The White House said on Wednesday that addressing the coup is a priority for the United States and a review on possible sanctions in response is ongoing.
The Group of Seven largest developed economies condemned the coup earlier on Wednesday and said the election result must be respected.
"We call upon the military to immediately end the state of emergency, restore power to the democratically elected government, to release all those unjustly detained and to respect human rights and the rule of law," the G7 said in a statement.
The 15-member Security Council is negotiating a possible statement. The initial draft put forward by Britain condemned the coup, and called for the military to respect the rule of law and human rights and immediately release those detained.
However, such statements have to be agreed by consensus and diplomats said the language would likely need to be softened to win the support of China and Russia, who have traditionally shielded Myanmar in the Security Council.
Myanmar police have filed charges against Suu Kyi for illegally importing communications equipment, according to a police document reviewed on Wednesday. She will be detained until Feb. 15 for the investigations, according to a police document.
"Aung San Suu Kyi — if we can accuse her of something — is that she was too close to the military, is that she protected too much the military, namely in relation to what has happened with the dramatic offensive of the military army against the Rohingyas," Guterres said.
A separate document showed police filed charges against ousted President Win Myint for violating protocols to stop the spread of coronavirus during last November's election campaign.
The chair of the ASEAN (Association of Southeast Asian Nations) Parliamentarians for Human Rights, Charles Santiago, said the new charges were ludicrous.
"This is an absurd move by the junta to try to legitimize their illegal power grab," he said in a statement.
The electoral commission had said the vote was fair.
The military had ruled the former British colony from 1962 until Suu Kyi's party came to power in 2015 under a constitution that guarantees the generals a major role in government.
Suu Kyi spent about 15 years under house arrest between 1989 and 2010 as she led the country's democracy movement, and she remains hugely popular at home despite damage to her international reputation over the plight of Muslim Rohingya refugees in 2017.
That year, a military crackdown in Myanmar's Rakhine State sent more than 700,000 Rohingya Muslims fleeing into Bangladesh, where they are still stranded in refugee camps. Guterres and Western states have accused the Myanmar military of ethnic cleansing, which it denies.
Guterres said all those detained by the military during the coup must be released and constitutional order restored.
"I hope that it will be possible to make the military in Myanmar understand that this is not the way to rule the country and this is not the way to move forward," he said.
'We really cannot accept this'
Opposition to the junta headed by army chief General Min Aung Hlaing has begun to emerge in Myanmar.
Staff at scores of government hospitals across the country of 54 million people stopped work or wore red ribbons as part of a civil disobedience campaign.

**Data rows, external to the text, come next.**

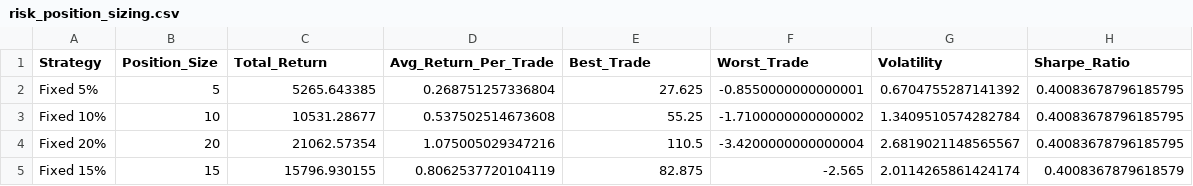
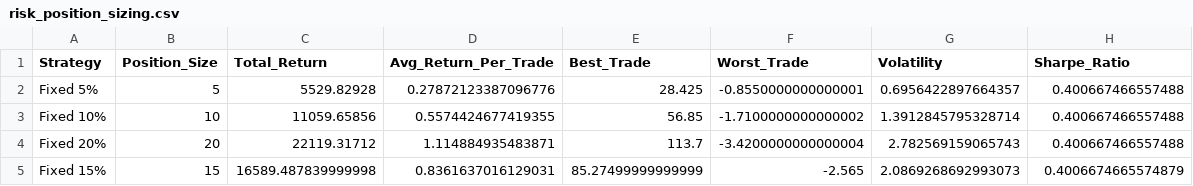
Before and after one commit to TeneikaAskew/stocks, a CSV file: earnings_options_analytics/outputs/csv_reports/risk_position_sizing.csv, drawn as a sheet.

```diff
--- a/earnings_options_analytics/outputs/csv_reports/risk_position_sizing.csv
+++ b/earnings_options_analytics/outputs/csv_reports/risk_position_sizing.csv
@@ -1,5 +1,5 @@
 Strategy,Position_Size,Total_Return,Avg_Return_Per_Trade,Best_Trade,Worst_Trade,Volatility,Sharpe_Ratio
-Fixed 5%,5,5265.643385,0.268751257336804,27.625,-0.8550000000000001,0.6704755287141392,0.40083678796185795
-Fixed 10%,10,10531.28677,0.537502514673608,55.25,-1.7100000000000002,1.3409510574282784,0.40083678796185795
-Fixed 20%,20,21062.57354,1.075005029347216,110.5,-3.4200000000000004,2.6819021148565567,0.40083678796185795
-Fixed 15%,15,15796.930155,0.8062537720104119,82.875,-2.565,2.0114265861424174,0.4008367879618579
+Fixed 5%,5,5529.82928,0.27872123387096776,28.425,-0.8550000000000001,0.6956422897664357,0.400667466557488
+Fixed 10%,10,11059.65856,0.5574424677419355,56.85,-1.7100000000000002,1.3912845795328714,0.400667466557488
+Fixed 20%,20,22119.31712,1.114884935483871,113.7,-3.4200000000000004,2.782569159065743,0.400667466557488
+Fixed 15%,15,16589.487839999998,0.8361637016129031,85.27499999999999,-2.565,2.0869268692993073,0.4006674665574879
```
Also changed, not shown: earnings_options_analytics/outputs/csv_reports/earnings_timing_optimal_days.csv, earnings_options_analytics/outputs/csv_reports/holding_period.csv, 27 other files.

The newly formed Myanmar Civil Disobedience Movement said doctors at 70 hospitals and medical departments in 30 towns had joined the protest. It accused the army of putting its interests above a coronavirus outbreak that has killed more than 3,100 people in Myanmar, one of the highest tolls in Southeast Asia.
"We really cannot accept this," said 49-year-old Myo Myo Mon, who was among the doctors who stopped work to protest.
"We will do this in a sustainable way, we will do it in a non-violent way.... This is the route our state counsellor desires," she said, referring to Suu Kyi by her title.
The latest coup is a massive blow to hopes that Myanmar is on a path to stable democracy. The junta has declared a one-year state of emergency and has promised to hold fair elections, but has not said when.